This is because the dangers posed by the coronavirus to the economy are linked not to a lack of demand, but to a halt in production.
Former International Monetary Fund chief economist Olivier Blanchard said a Fed cut of 25 basis points would not make much of a difference because the spread of the coronavirus represented a “supply shock,” taking workers out of production.
“Cuts in rates would be symbolic but not useful,” he said.
The deputy governor of the Bank of England, Sir Jon Cunliff, told economists at a forum in London that if the coronavirus proved to be “a pure supply shock, there is not much that we can do about it.”
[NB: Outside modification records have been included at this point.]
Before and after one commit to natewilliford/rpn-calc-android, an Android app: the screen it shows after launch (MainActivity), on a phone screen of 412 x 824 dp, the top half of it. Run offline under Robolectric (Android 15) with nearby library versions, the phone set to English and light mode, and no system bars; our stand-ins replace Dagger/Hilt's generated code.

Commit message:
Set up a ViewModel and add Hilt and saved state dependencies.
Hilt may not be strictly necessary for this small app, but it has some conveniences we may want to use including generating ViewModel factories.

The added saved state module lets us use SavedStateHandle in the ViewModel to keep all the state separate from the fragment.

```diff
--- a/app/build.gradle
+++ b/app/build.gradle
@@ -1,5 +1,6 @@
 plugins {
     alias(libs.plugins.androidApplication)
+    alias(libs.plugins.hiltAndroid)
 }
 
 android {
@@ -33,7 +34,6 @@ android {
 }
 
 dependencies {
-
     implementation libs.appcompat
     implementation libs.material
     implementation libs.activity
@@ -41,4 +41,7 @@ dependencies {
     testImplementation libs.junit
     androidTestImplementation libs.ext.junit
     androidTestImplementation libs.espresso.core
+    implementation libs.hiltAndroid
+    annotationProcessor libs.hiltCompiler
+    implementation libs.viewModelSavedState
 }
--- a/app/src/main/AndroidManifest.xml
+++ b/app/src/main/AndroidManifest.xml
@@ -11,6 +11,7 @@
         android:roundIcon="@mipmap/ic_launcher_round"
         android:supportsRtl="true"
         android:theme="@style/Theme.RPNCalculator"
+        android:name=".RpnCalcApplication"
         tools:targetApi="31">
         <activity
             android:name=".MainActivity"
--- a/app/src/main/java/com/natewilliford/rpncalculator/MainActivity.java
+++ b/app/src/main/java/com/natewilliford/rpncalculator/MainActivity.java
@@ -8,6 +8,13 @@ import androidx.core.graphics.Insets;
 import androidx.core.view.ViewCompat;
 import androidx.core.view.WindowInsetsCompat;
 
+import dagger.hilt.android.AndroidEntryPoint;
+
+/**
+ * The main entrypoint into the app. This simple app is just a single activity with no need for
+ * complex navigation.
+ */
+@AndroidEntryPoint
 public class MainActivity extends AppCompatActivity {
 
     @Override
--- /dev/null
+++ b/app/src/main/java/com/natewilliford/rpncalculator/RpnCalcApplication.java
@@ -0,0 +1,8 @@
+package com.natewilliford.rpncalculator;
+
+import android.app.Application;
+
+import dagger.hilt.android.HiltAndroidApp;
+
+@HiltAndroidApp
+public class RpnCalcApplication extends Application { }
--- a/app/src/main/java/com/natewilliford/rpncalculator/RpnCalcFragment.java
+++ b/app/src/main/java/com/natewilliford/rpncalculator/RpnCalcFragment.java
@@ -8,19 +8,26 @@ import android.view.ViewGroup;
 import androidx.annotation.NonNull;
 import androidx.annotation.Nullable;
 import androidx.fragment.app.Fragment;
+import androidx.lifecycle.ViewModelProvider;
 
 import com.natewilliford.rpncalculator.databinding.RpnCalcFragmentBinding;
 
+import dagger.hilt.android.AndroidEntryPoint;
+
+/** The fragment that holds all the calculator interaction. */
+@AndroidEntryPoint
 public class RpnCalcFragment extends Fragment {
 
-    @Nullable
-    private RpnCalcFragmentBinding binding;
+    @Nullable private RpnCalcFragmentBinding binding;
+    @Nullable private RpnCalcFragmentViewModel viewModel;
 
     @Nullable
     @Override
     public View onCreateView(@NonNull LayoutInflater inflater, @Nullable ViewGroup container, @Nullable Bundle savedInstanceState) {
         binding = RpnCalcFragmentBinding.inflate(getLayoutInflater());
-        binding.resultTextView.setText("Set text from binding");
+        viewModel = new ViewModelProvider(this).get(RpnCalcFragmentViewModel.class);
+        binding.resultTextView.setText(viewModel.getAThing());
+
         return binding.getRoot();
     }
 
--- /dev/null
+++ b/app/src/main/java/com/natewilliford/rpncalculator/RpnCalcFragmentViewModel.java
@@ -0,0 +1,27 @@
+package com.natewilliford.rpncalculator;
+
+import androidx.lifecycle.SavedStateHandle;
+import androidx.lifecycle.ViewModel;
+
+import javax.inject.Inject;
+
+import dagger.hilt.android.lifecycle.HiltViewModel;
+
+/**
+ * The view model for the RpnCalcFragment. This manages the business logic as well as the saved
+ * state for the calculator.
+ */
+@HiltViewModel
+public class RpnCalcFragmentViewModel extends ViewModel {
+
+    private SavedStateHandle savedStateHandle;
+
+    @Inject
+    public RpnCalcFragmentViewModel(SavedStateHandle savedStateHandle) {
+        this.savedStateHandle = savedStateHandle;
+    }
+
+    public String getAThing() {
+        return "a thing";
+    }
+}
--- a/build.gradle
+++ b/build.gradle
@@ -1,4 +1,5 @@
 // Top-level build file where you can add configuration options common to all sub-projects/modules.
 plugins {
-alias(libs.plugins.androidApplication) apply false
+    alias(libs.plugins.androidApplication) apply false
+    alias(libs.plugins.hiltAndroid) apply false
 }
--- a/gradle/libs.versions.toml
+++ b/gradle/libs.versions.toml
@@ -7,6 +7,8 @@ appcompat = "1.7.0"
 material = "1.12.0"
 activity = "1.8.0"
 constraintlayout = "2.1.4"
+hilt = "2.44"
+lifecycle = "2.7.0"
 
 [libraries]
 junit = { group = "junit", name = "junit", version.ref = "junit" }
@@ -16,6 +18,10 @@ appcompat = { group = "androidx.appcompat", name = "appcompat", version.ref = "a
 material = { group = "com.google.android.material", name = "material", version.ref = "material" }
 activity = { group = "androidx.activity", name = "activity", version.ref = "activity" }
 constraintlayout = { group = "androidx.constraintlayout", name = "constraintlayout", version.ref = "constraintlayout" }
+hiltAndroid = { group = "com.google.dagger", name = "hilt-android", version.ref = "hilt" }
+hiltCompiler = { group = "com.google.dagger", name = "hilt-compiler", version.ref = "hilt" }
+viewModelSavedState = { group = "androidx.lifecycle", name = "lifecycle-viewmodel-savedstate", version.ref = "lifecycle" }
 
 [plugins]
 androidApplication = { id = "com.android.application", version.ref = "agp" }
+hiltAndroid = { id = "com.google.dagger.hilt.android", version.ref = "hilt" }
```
Yesterday’s further fall on Wall Street followed a sell-off in Asian and European markets, which are all down by at least 10 percent over the past week. The Stoxx Europe 600 index was down 3.5 cent yesterday, while the Japanese, South Korean and Australian markets all closed more than 3 percent lower.
Every financial storm has its own peculiarities, but this one is displaying features indicating that long-term mechanisms that have sustained the stock market may be starting to break down. For the past three decades and more, stretching back to the stock market crash of 1987, the US Federal Reserve has acted as backstop for the market in any significant downturn.
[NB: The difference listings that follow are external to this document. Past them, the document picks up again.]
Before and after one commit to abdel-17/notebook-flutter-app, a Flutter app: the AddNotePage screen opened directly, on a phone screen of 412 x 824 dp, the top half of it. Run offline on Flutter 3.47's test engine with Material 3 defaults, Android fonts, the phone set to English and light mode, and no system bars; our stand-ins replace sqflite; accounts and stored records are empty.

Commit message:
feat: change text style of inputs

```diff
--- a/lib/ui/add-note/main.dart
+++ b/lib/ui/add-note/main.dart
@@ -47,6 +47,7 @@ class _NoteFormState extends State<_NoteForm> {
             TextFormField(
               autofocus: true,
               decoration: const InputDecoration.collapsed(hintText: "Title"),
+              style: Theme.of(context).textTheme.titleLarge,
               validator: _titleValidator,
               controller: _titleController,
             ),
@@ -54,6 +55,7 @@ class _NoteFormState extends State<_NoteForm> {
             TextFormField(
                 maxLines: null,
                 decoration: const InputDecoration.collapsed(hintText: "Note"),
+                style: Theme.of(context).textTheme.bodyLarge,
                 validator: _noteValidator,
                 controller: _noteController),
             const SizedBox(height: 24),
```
It has fuelled a vast inflation of asset values, enabling the stock market to serve as the chief mechanism for the funnelling of wealth from the working class to the financial elite.
Given this record, and the belief that the Fed would once again ride to the rescue, coupled with the view that the coronavirus crisis and its economic effects could be confined largely to China and would be relatively short-lived, global stock markets powered ahead from the start of the year.
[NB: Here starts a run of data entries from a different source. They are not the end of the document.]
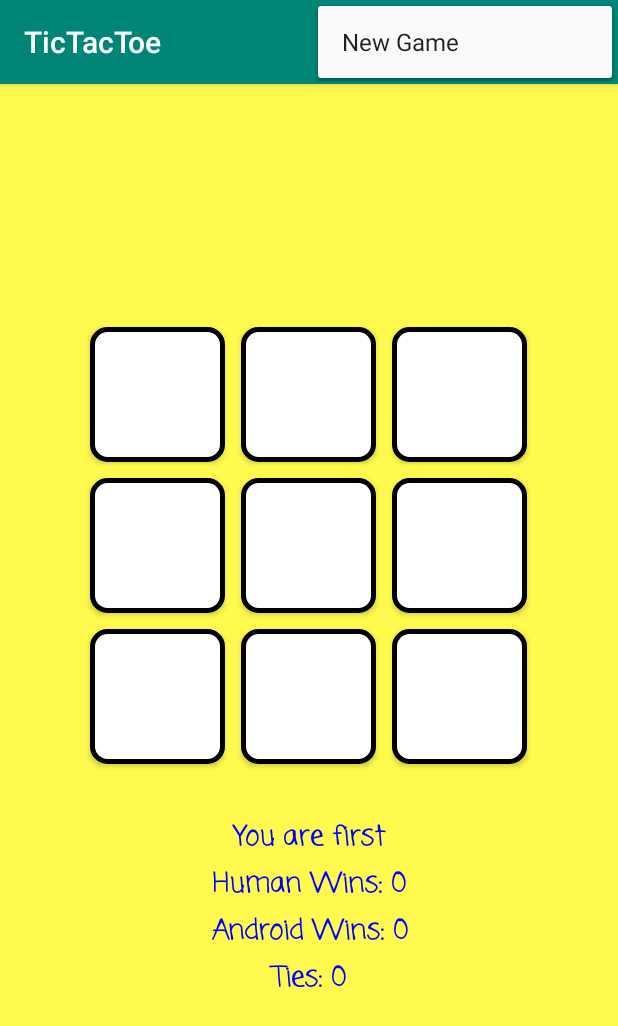
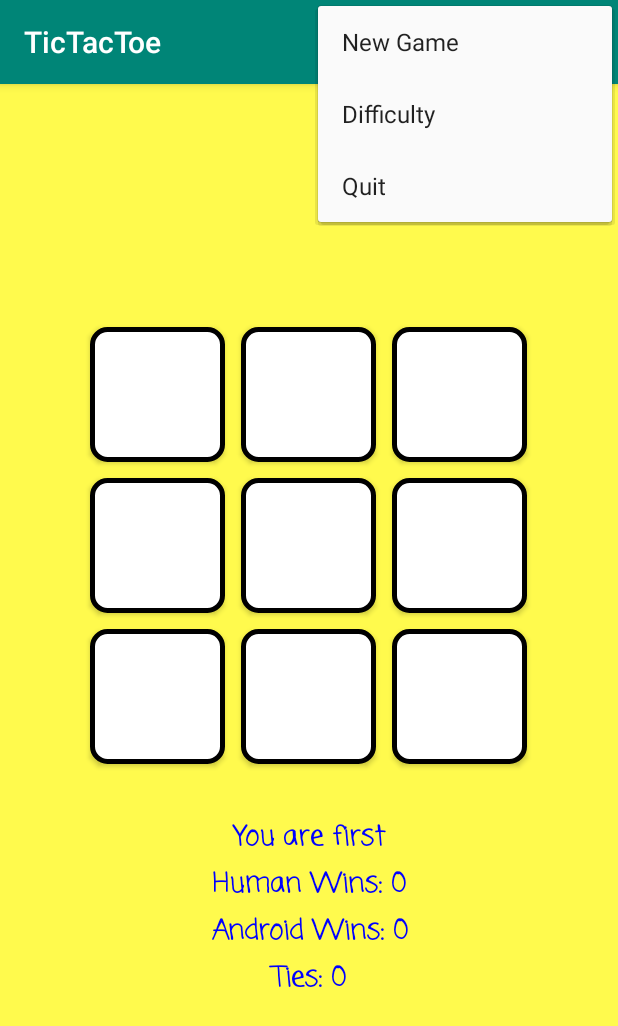
Before and after one commit to mamurciac/MobileApplicationsChallenges, an Android app: the screen it shows after launch (TicTacToeActivity), with the options menu open, on a phone screen of 412 x 824 dp. Shown: the top 1026 px of the screen. Run offline under Robolectric (Android 15) with nearby library versions, the phone set to English and light mode, and no system bars.

Commit message:
Game with Difficulty Levels

```diff
--- /dev/null
+++ b/Challenge3_TicTacToe/app/src/main/res/menu/options_menu.xml
@@ -0,0 +1,11 @@
+<menu xmlns:android="http://schemas.android.com/apk/res/android">
+    <item android:id="@+id/new_game"
+        android:title="New Game"
+        android:icon="@drawable/icon_new_game"/>
+    <item android:id="@+id/ai_difficulty"
+        android:title="Difficulty"
+        android:icon="@drawable/icon_difficulty"/>
+    <item android:id="@+id/quit"
+        android:title="Quit"
+        android:icon="@drawable/icon_exit"/>
+</menu>
--- a/Challenge3_TicTacToe/app/src/main/res/values/strings.xml
+++ b/Challenge3_TicTacToe/app/src/main/res/values/strings.xml
@@ -8,4 +8,8 @@
     <string name="result_tie">It\'s a tie</string>
     <string name="result_human_wins">¡¡You won!!</string>
     <string name="result_computer_wins">¡¡Android won!!</string>
+    <string name="difficulty_choose">Choose a Difficulty Level</string>
+    <string name="difficulty_easy">Easy</string>
+    <string name="difficulty_medium">Medium</string>
+    <string name="difficulty_hard">Hard</string>
 </resources>
```
Also changed, not shown: Challenge3_TicTacToe/app/src/main/java/mamurciac/unal/edu/co/challenge3_tictactoe/TicTacToeActivity.java (+39 -5 lines), Challenge3_TicTacToe/app/src/main/java/mamurciac/unal/edu/co/challenge3_tictactoe/TicTacToeGame.java (+37 -0 lines), Challenge3_TicTacToe/app/src/main/res/drawable/icon_difficulty.png (added), Challenge3_TicTacToe/app/src/main/res/drawable/icon_exit.png (added), Challenge3_TicTacToe/app/src/main/res/drawable/icon_new_game.png (added).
Ten days ago, even as it was becoming clear that both the virus and its economic effects were spreading, Wall Street reached a record high.
Since then, the S&P 500 index has fallen by 12 percent, its fastest decline from a record high into so-called “correction” territory in history, with some $3.4 trillion wiped off share values.
The markets will no doubt welcome an interest rate cut and the injection of further cash via quantitative easing if the Fed decides to go down that road. But the effects will be limited because monetary measures can do nothing to secure the resumption of production and the restoration of global supply chains disrupted by the spread of the coronavirus.
Furthermore, the very measures undertaken by the Fed and other central banks since the crisis of 2008, while securing the rise of financial markets, have created the conditions for another disaster, rooted in the rise of debt, and particularly corporate debt.
The provision of ultra-cheap money to financial markets, both through interest rate cuts and quantitative easing, has resulted in the overwhelming majority of corporate bonds being either below investment grade status, so-called junk bonds, or rated BBB, just one notch above junk status.
This means that a recession, or even a significant downturn, could set off a financial crisis more serious than that of a decade ago. There are already warnings that US profit growth will be zero this year and global growth will fall to levels not experienced since 2009.
While it is not possible to predict the exact outcome of this so-called “black swan” event—a completely unanticipated economic shock—one thing is certain. If the economic and financial effects of the coronavirus outbreak continue to deepen, the reaction of the state and financial authorities, which function in the US and around the world as executive committees for the protection of the financial oligarchy, will be the same.
They will intensify the attacks on the social conditions of the working class through the further destruction of jobs, the lowering of wages and the continued gutting of social services. This is not a mere prediction. It emerges from the historical record, especially since the financial crisis of 2008, one of the consequences of which is the incapacity of health services in every country to deal with a coronavirus pandemic because of endless cuts.